┌──
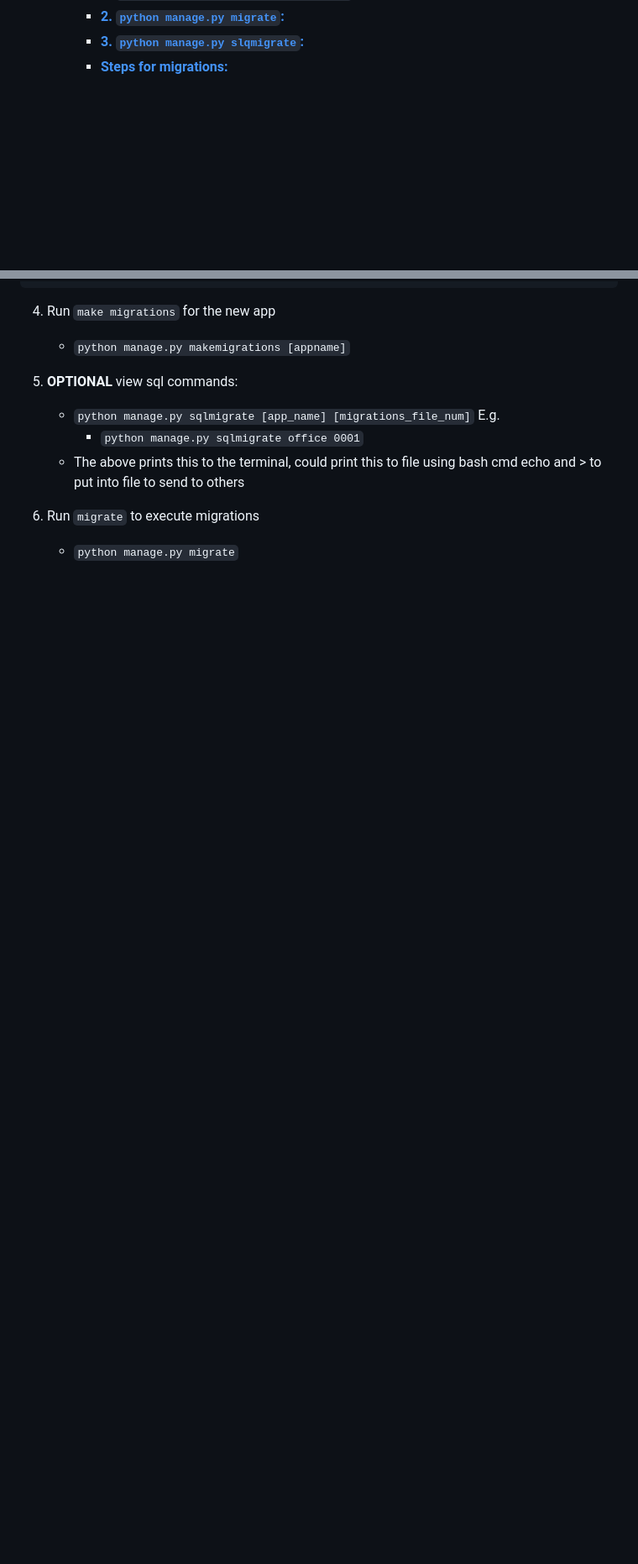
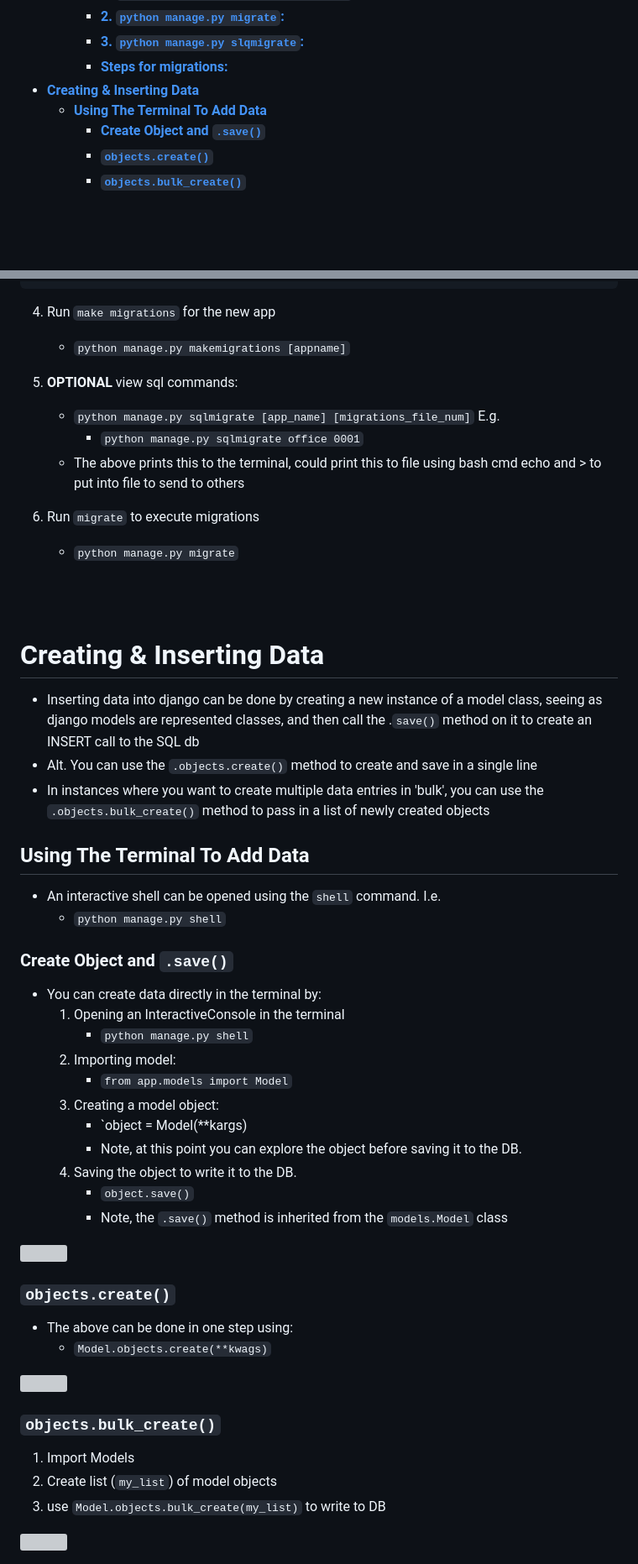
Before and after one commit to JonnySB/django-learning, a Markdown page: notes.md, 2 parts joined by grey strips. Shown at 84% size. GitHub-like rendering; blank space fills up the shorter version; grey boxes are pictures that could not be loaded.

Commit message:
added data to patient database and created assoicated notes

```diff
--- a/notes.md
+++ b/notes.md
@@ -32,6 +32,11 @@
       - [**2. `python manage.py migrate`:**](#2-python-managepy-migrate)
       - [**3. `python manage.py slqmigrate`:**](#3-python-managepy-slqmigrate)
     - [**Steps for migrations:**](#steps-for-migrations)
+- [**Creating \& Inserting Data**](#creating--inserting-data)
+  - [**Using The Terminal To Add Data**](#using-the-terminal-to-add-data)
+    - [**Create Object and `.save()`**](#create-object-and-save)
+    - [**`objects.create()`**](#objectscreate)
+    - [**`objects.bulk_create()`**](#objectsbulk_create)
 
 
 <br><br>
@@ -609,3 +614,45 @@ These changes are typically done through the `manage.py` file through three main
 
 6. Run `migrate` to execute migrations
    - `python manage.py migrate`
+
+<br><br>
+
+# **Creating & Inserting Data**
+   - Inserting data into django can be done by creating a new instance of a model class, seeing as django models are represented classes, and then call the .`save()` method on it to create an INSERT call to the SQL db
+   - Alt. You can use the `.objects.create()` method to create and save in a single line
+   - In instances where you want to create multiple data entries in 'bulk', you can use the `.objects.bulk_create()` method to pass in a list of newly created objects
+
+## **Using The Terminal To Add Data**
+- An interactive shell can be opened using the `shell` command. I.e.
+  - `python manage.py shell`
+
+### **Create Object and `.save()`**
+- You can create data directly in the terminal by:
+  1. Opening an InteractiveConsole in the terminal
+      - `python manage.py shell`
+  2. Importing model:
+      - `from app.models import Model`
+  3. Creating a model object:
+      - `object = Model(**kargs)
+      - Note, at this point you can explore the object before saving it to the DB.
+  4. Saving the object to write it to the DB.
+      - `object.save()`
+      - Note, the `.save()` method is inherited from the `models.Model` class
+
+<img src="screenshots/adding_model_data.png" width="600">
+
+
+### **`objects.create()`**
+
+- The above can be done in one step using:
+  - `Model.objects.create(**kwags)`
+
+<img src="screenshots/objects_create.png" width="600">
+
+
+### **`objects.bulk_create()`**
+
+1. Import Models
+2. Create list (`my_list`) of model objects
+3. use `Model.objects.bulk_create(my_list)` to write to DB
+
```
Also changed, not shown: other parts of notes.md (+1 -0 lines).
└──
- **What you are asked to do**: Could the entries above be returned verbatim, with no pictures included?

- **Response area**:
Before and after one commit to JonnySB/django-learning, a Markdown page: notes.md, 2 parts joined by grey strips. Shown at 84% size. GitHub-like rendering; blank space fills up the shorter version; grey boxes are pictures that could not be loaded.

Commit message:
added data to patient database and created assoicated notes

```diff
--- a/notes.md
+++ b/notes.md
@@ -32,6 +32,11 @@
       - [**2. `python manage.py migrate`:**](#2-python-managepy-migrate)
       - [**3. `python manage.py slqmigrate`:**](#3-python-managepy-slqmigrate)
     - [**Steps for migrations:**](#steps-for-migrations)
+- [**Creating \& Inserting Data**](#creating--inserting-data)
+  - [**Using The Terminal To Add Data**](#using-the-terminal-to-add-data)
+    - [**Create Object and `.save()`**](#create-object-and-save)
+    - [**`objects.create()`**](#objectscreate)
+    - [**`objects.bulk_create()`**](#objectsbulk_create)
 
 
 <br><br>
@@ -609,3 +614,45 @@ These changes are typically done through the `manage.py` file through three main
 
 6. Run `migrate` to execute migrations
    - `python manage.py migrate`
+
+<br><br>
+
+# **Creating & Inserting Data**
+   - Inserting data into django can be done by creating a new instance of a model class, seeing as django models are represented classes, and then call the .`save()` method on it to create an INSERT call to the SQL db
+   - Alt. You can use the `.objects.create()` method to create and save in a single line
+   - In instances where you want to create multiple data entries in 'bulk', you can use the `.objects.bulk_create()` method to pass in a list of newly created objects
+
+## **Using The Terminal To Add Data**
+- An interactive shell can be opened using the `shell` command. I.e.
+  - `python manage.py shell`
+
+### **Create Object and `.save()`**
+- You can create data directly in the terminal by:
+  1. Opening an InteractiveConsole in the terminal
+      - `python manage.py shell`
+  2. Importing model:
+      - `from app.models import Model`
+  3. Creating a model object:
+      - `object = Model(**kargs)
+      - Note, at this point you can explore the object before saving it to the DB.
+  4. Saving the object to write it to the DB.
+      - `object.save()`
+      - Note, the `.save()` method is inherited from the `models.Model` class
+
+<img src="screenshots/adding_model_data.png" width="600">
+
+
+### **`objects.create()`**
+
+- The above can be done in one step using:
+  - `Model.objects.create(**kwags)`
+
+<img src="screenshots/objects_create.png" width="600">
+
+
+### **`objects.bulk_create()`**
+
+1. Import Models
+2. Create list (`my_list`) of model objects
+3. use `Model.objects.bulk_create(my_list)` to write to DB
+
```
Also changed, not shown: other parts of notes.md (+1 -0 lines).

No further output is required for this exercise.